_Problem to solve_. Output only the lines of the entries that follow, starting at the one with "<p>Player symbol: X</p>" and running down to the one with "background-color: #895eff;", both included and unchanged.

_Entries supplied_.

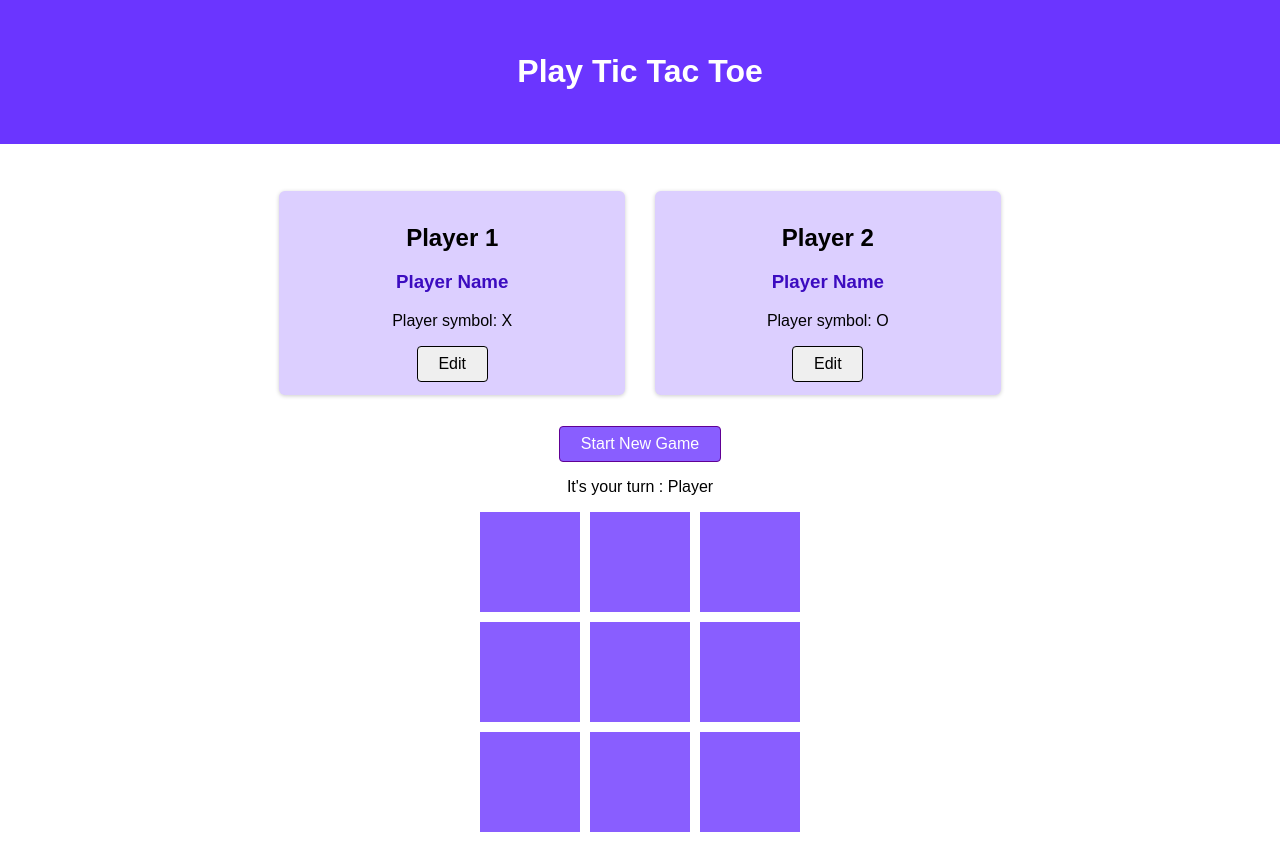
Repository: Harjot00/Wevdev
Page: Tic tac toe/index.html
An editor plug-in stored every save of this project. The page is shown before and after the next save, followed by the edit.
The browser window is 1280 px wide. The pictures show the whole page.
Some web fonts or font styles are not loaded; a fallback is used.

Above is the page before, as saved 2022-05-21 19:16:14.

### Tic tac toe/index.html
<!DOCTYPE html>
<html lang="en">
<head>
    <meta charset="UTF-8">
    <meta http-equiv="X-UA-Compatible" content="IE=edge">
    <meta name="viewport" content="width=device-width, initial-scale=1.0">
    <link rel="stylesheet" href="styles.css">
    <link href="https://fonts.googleapis.com/css2?family=Roboto:wght@100&family=Send+Flowers&display=swap" rel="stylesheet">
    <title>Tic Tac Toe</title>

</head>
<body>
    <header>
        <h1>Play Tic Tac Toe</h1>

    </header>
    <main>
        <aside>
            <h2>Choose your name</h2>
            <form >
                <div>
                    <label for = "playername">Player name</label>
                    <input type="text" name="username" id="username"/>

                </div>
                <div >
                    <button class="btn-class" type="button"> Cancel</button>
                    <button class="btn-class" type="submit">Confirm</button>
                </div>
            </form>
        </aside>
        <div id="gamestyle">
            <ol>
                <li>
                    <h2>Player 1</h2>
                    <h3>Player Name</h3>
                    <p>Player symbol: X</p>
                    <button class="btn-class">Edit</button>
                </li>
                <li>
                    <h2>Player 2</h2>
                    <h3>Player Name</h3>
                    <p>Player symbol: O</p>
                    <button class="btn-class">Edit</button>
                </li>
            </ol>
            <button id="start-btn">Start New Game</button>
        </div>
         <section id="active-game">
             <p >It's your turn : Player</p>
             <ol class="game-board">
                 <li></li>
                 <li></li>
                 <li></li>
                 <li></li>
                 <li></li>
                 <li></li>
                 <li></li>
                 <li></li>
                 <li></li>
             </ol>
         </section>
    </main>

</body>
</html>

### Tic tac toe/styles.css
@import url('https://fonts.googleapis.com/css2?family=Roboto:wght@100&family=Send+Flowers&display=swap');
body{
    font-family: 'Montserrat', sans-serif;
    margin: 0;
    padding: 0;
}
header{
    background-color: #6b35ff;
    margin:0 0 2rem 0;
    padding: 2rem 0;
    color:white;
    text-align: center;
}
aside {
    text-align: center;
    margin:1rem auto;
    width:60vw;
    color:white;
    padding:0.8rem;
    background-color:#6b35ff;
    overflow: wrapped;
    border-radius: 6px;
    display:none;
}
aside h2{
    margin:0.7rem 0;
}
aside input {
    display:block;
    margin:1rem auto;
    height:1.6rem;
    width:50%;
}
.btn-class{
    padding:0.5rem 1.3rem;
    font-size:1rem;
    border:1px solid black;
    border-radius: 4px;
}

#btn-div button:hover{
    background-color: #895eff;
    color:white;
    border-color: #441daf;
    cursor: pointer;
}
#gamestyle ol{
    display:flex;
    list-style: none;
    padding:0px;
    justify-content: center;
}
#gamestyle li{
    padding:0.8rem;
    margin: 15px;
    width:25%;
    background-color: #dccfff;
    text-align:center;
    border-radius: 6px;
    box-shadow: rgba(0, 0, 0, 0.2) 0px 1px 4px;

}
#gamestyle li h3{
    color:#3c0cc0;
}
#start-btn{
    padding:0.5rem 1.3rem;
    font-size:1rem;
    border:1px solid rgb(96, 0, 148);
    border-radius: 4px;
    background-color:#895eff;
    color:white;
    margin:0 auto;
    display:block;


}
#start-btn:hover{
    cursor: pointer;
    background-color:#6430f4
}
.game-board{
    list-style: none;
    display:grid;
    grid-template-columns: repeat(3,100px);
    grid-template-rows: repeat(3,100px);
    justify-content: center;
    padding:0;
    gap:10px;

}
.game-board li {
    background-color:#895eff;
}
section{
    text-align: center;
}

After the next save:
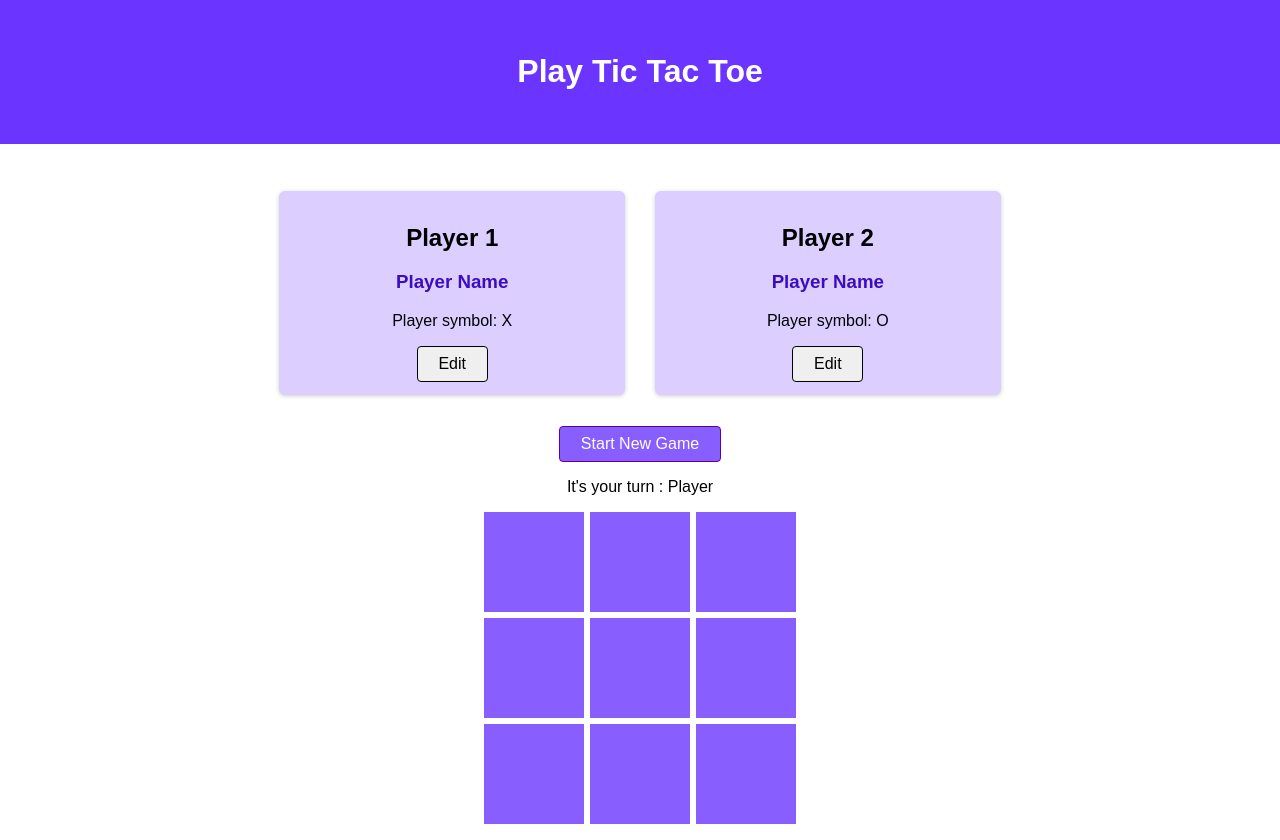
Saved 8 s later.
--- a/Tic tac toe/styles.css
+++ b/Tic tac toe/styles.css
@@ -86,7 +86,7 @@ aside input {
     grid-template-rows: repeat(3,100px);
     justify-content: center;
     padding:0;
-    gap:10px;
+    gap:6px;
 
 }
 .game-board li {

_Task response_.
                    <p>Player symbol: X</p>
                    <button class="btn-class">Edit</button>
                </li>
                <li>
                    <h2>Player 2</h2>
                    <h3>Player Name</h3>
                    <p>Player symbol: O</p>
                    <button class="btn-class">Edit</button>
                </li>
            </ol>
            <button id="start-btn">Start New Game</button>
        </div>
         <section id="active-game">
             <p >It's your turn : Player</p>
             <ol class="game-board">
                 <li></li>
                 <li></li>
                 <li></li>
                 <li></li>
                 <li></li>
                 <li></li>
                 <li></li>
                 <li></li>
                 <li></li>
             </ol>
         </section>
    </main>

</body>
</html>

### Tic tac toe/styles.css
@import url('https://fonts.googleapis.com/css2?family=Roboto:wght@100&family=Send+Flowers&display=swap');
body{
    font-family: 'Montserrat', sans-serif;
    margin: 0;
    padding: 0;
}
header{
    background-color: #6b35ff;
    margin:0 0 2rem 0;
    padding: 2rem 0;
    color:white;
    text-align: center;
}
aside {
    text-align: center;
    margin:1rem auto;
    width:60vw;
    color:white;
    padding:0.8rem;
    background-color:#6b35ff;
    overflow: wrapped;
    border-radius: 6px;
    display:none;
}
aside h2{
    margin:0.7rem 0;
}
aside input {
    display:block;
    margin:1rem auto;
    height:1.6rem;
    width:50%;
}
.btn-class{
    padding:0.5rem 1.3rem;
    font-size:1rem;
    border:1px solid black;
    border-radius: 4px;
}

#btn-div button:hover{
    background-color: #895eff;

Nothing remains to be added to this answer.